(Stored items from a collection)
*** Begin section ***

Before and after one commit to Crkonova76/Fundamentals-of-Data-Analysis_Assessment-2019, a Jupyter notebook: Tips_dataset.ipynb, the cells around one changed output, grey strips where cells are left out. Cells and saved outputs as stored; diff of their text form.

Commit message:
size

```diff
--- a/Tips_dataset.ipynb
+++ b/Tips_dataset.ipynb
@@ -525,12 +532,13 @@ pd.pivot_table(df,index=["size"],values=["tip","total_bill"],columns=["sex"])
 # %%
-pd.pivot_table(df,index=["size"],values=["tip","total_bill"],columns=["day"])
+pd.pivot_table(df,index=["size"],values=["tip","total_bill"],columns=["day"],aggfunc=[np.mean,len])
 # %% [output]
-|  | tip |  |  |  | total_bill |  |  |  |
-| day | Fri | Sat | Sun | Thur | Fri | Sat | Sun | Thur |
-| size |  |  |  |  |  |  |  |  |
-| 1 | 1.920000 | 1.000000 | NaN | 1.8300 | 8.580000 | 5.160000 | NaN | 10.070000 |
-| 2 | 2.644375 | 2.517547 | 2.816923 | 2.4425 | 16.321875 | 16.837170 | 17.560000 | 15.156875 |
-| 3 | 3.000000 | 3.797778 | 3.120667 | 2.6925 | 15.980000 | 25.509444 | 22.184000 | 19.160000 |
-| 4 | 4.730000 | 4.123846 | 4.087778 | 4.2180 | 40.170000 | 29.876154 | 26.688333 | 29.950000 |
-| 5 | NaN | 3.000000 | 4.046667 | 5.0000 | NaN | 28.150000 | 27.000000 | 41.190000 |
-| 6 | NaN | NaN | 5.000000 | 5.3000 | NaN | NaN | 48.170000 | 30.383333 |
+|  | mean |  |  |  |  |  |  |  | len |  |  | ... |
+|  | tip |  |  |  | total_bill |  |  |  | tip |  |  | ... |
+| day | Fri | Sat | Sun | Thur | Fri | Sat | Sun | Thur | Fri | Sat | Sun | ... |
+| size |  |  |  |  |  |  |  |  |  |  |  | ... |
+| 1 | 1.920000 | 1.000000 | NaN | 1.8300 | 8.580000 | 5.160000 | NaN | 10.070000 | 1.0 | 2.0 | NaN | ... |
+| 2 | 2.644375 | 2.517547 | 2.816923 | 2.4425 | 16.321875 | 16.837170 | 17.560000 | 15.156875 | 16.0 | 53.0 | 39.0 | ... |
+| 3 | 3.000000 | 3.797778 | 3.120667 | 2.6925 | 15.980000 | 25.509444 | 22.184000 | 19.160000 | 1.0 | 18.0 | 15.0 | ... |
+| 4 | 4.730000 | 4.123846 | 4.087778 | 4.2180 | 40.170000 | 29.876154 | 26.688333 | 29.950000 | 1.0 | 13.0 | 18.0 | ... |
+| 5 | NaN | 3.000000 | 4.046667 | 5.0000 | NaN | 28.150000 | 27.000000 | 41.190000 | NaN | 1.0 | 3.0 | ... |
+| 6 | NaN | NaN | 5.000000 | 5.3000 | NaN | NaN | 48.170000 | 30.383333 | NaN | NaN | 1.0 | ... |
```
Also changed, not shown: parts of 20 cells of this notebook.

*** End section ***

Write every entry out again, exactly as it stands.

Exercise answer —
Before and after one commit to Crkonova76/Fundamentals-of-Data-Analysis_Assessment-2019, a Jupyter notebook: Tips_dataset.ipynb, the cells around one changed output, grey strips where cells are left out. Cells and saved outputs as stored; diff of their text form.

Commit message:
size

```diff
--- a/Tips_dataset.ipynb
+++ b/Tips_dataset.ipynb
@@ -525,12 +532,13 @@ pd.pivot_table(df,index=["size"],values=["tip","total_bill"],columns=["sex"])
 # %%
-pd.pivot_table(df,index=["size"],values=["tip","total_bill"],columns=["day"])
+pd.pivot_table(df,index=["size"],values=["tip","total_bill"],columns=["day"],aggfunc=[np.mean,len])
 # %% [output]
-|  | tip |  |  |  | total_bill |  |  |  |
-| day | Fri | Sat | Sun | Thur | Fri | Sat | Sun | Thur |
-| size |  |  |  |  |  |  |  |  |
-| 1 | 1.920000 | 1.000000 | NaN | 1.8300 | 8.580000 | 5.160000 | NaN | 10.070000 |
-| 2 | 2.644375 | 2.517547 | 2.816923 | 2.4425 | 16.321875 | 16.837170 | 17.560000 | 15.156875 |
-| 3 | 3.000000 | 3.797778 | 3.120667 | 2.6925 | 15.980000 | 25.509444 | 22.184000 | 19.160000 |
-| 4 | 4.730000 | 4.123846 | 4.087778 | 4.2180 | 40.170000 | 29.876154 | 26.688333 | 29.950000 |
-| 5 | NaN | 3.000000 | 4.046667 | 5.0000 | NaN | 28.150000 | 27.000000 | 41.190000 |
-| 6 | NaN | NaN | 5.000000 | 5.3000 | NaN | NaN | 48.170000 | 30.383333 |
+|  | mean |  |  |  |  |  |  |  | len |  |  | ... |
+|  | tip |  |  |  | total_bill |  |  |  | tip |  |  | ... |
+| day | Fri | Sat | Sun | Thur | Fri | Sat | Sun | Thur | Fri | Sat | Sun | ... |
+| size |  |  |  |  |  |  |  |  |  |  |  | ... |
+| 1 | 1.920000 | 1.000000 | NaN | 1.8300 | 8.580000 | 5.160000 | NaN | 10.070000 | 1.0 | 2.0 | NaN | ... |
+| 2 | 2.644375 | 2.517547 | 2.816923 | 2.4425 | 16.321875 | 16.837170 | 17.560000 | 15.156875 | 16.0 | 53.0 | 39.0 | ... |
+| 3 | 3.000000 | 3.797778 | 3.120667 | 2.6925 | 15.980000 | 25.509444 | 22.184000 | 19.160000 | 1.0 | 18.0 | 15.0 | ... |
+| 4 | 4.730000 | 4.123846 | 4.087778 | 4.2180 | 40.170000 | 29.876154 | 26.688333 | 29.950000 | 1.0 | 13.0 | 18.0 | ... |
+| 5 | NaN | 3.000000 | 4.046667 | 5.0000 | NaN | 28.150000 | 27.000000 | 41.190000 | NaN | 1.0 | 3.0 | ... |
+| 6 | NaN | NaN | 5.000000 | 5.3000 | NaN | NaN | 48.170000 | 30.383333 | NaN | NaN | 1.0 | ... |
```
Also changed, not shown: parts of 20 cells of this notebook.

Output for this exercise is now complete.